I have a confession to make. I am in love: with seeds. Just had to get that out.
I am gaga for plants, I revel in tubers, rhizomes, and cuttings; but seeds are different. Seeds feel like wealth. They look like jewels. They taste like wellness. They grow with a passion all their own, guided by the mystery as old as the universe.
I got into this deep love affair by growing herbs on my tiny balcony. Soon, it was community garden furor, with long, dizzying bike rides over the bridge to show my plot some love. I devoured books about gardening, edible ‘weeds’ and native species, while taking a permaculture course at the Richmond Sharing Farm. With my thoughts abuzz with daydreams of edible perennials and sustainable cities, I became an intern at the Environmental Youth Alliance, and worked at Earthwise; an organic farm in Tsawassen. Throughout the year, I worked landscaping and nursery jobs, while sheetmulching, planting and building the piece of land I farm. It is just over a half acre in a neighbor’s backyard in Burnaby, and is wet enough to merit water crops and exciting rare vegetables for the 2013 CSA.
This month, I was privileged to attend the BC Seeds 2012 conference, which took place at Kwantlen College in Richmond. I was excited to attend for a lot of reasons, but I mainly thought about meeting people, and learning how to save and clean seed. There was a lot more to learn.
I was really inspired by all the amazing people I met and talked to throughout the conference. I talked with folks about things really dear to our hearts; where we live, the year we had, the kinds of things we are growing, projects we are working on, seeds we are most interested in, “doom and gloom topics” related to agriculture, as well as solutions to our problems. I learned a great deal about the political and economic landscape of seeds in B.C., and Canada more generally. Did you know, for instance, there are not enough organic seed producers to supply farmers?
I am particularly excited about the idea of saving seeds well enough that I can move to breeding open pollinated or heirloom seeds. I love the plant breeding ideas we saw in the video at the conference. White red Russian kale? Awesome. I think I would start out by setting my sights on mildew resistant everything.
Probably the best part of the conference for me was the feeling of hopefulness.
Our economic situation, especially for young folks getting into the “green” industries is pretty tough going, without much governmental support- despite rhetoric.
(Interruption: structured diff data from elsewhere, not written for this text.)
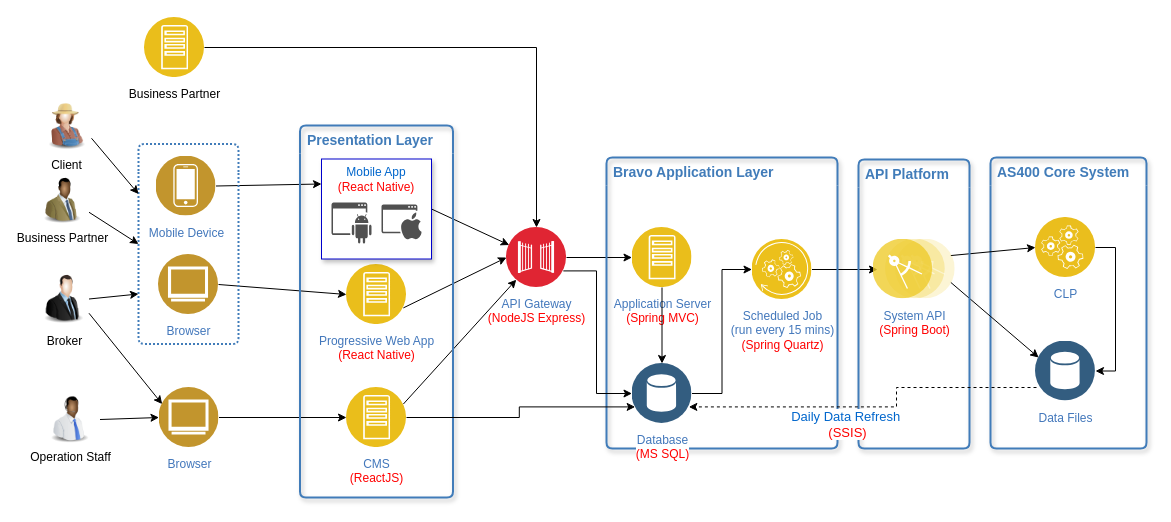
This is page "Logical Component" (1 of 2) of Bravo_Architecture (8).drawio from whalebig27/change-request-process-diagram, a draw.io file, before an edit. Source tidied: cells renumbered, new cells numbered last; positions are measured from the earlier drawing's top-left corner, leaving out a move shared by most shapes. Both pictures are drawn from the tidied source at 100%, with x=0, y=0 at pixel (36, 17).
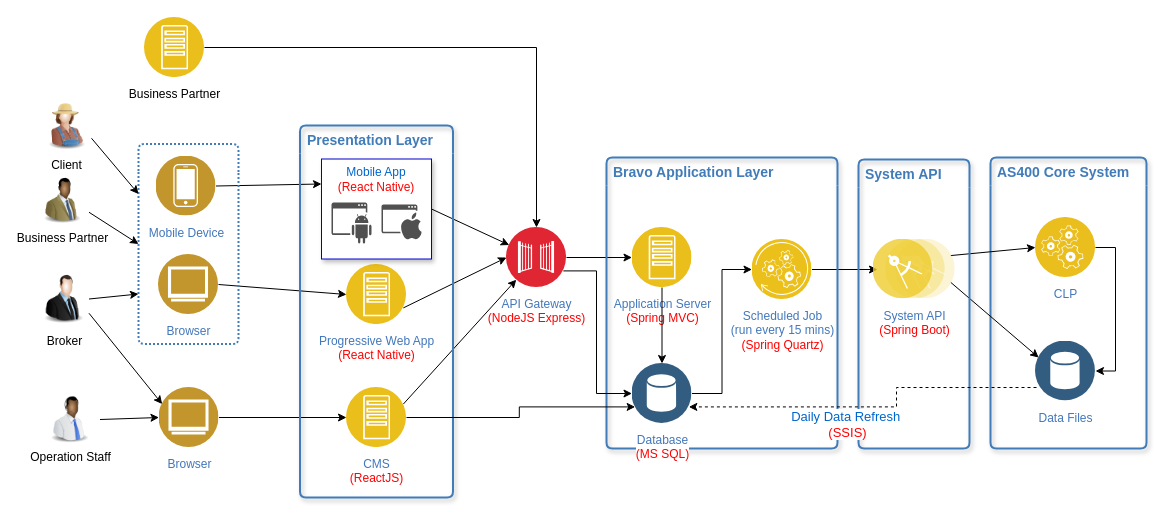
The same page after the edit.

Diff of the diagram source:
```diff
@@
-    <mxCell id="49" value="&lt;b&gt;&lt;font style=&quot;font-size: 14px&quot;&gt;API Platform&lt;/font&gt;&lt;/b&gt;" style="swimlane;fontStyle=0;horizontal=1;startSize=28;swimlaneLine=0;swimlaneFillColor=none;fillColor=none;rounded=1;whiteSpace=wrap;html=1;absoluteArcSize=1;arcSize=12;strokeColor=#417CB9;fontColor=#417CB9;verticalAlign=top;align=left;spacingLeft=5;dashed=0;strokeWidth=2;shadow=1;dashPattern=1 1;" parent="1" vertex="1">
+    <mxCell id="49" value="&lt;b&gt;&lt;font style=&quot;font-size: 14px&quot;&gt;System API&lt;/font&gt;&lt;/b&gt;" style="swimlane;fontStyle=0;horizontal=1;startSize=28;swimlaneLine=0;swimlaneFillColor=none;fillColor=none;rounded=1;whiteSpace=wrap;html=1;absoluteArcSize=1;arcSize=12;strokeColor=#417CB9;fontColor=#417CB9;verticalAlign=top;align=left;spacingLeft=5;dashed=0;strokeWidth=2;shadow=1;dashPattern=1 1;" parent="1" vertex="1">
       <mxGeometry x="822" y="142" width="111" height="289" as="geometry" />
     </mxCell>
```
With networking, knowledge exchange, mutual support and attending fun events (like at this conference!), it feels a lot more achievable.
Given the likely outcome of our current political and environmental climate, working at things we love and care about makes more than just good sense, it can and does make a living.
Check out Athenaise’s farm at: http://burnabyfreshfarms.com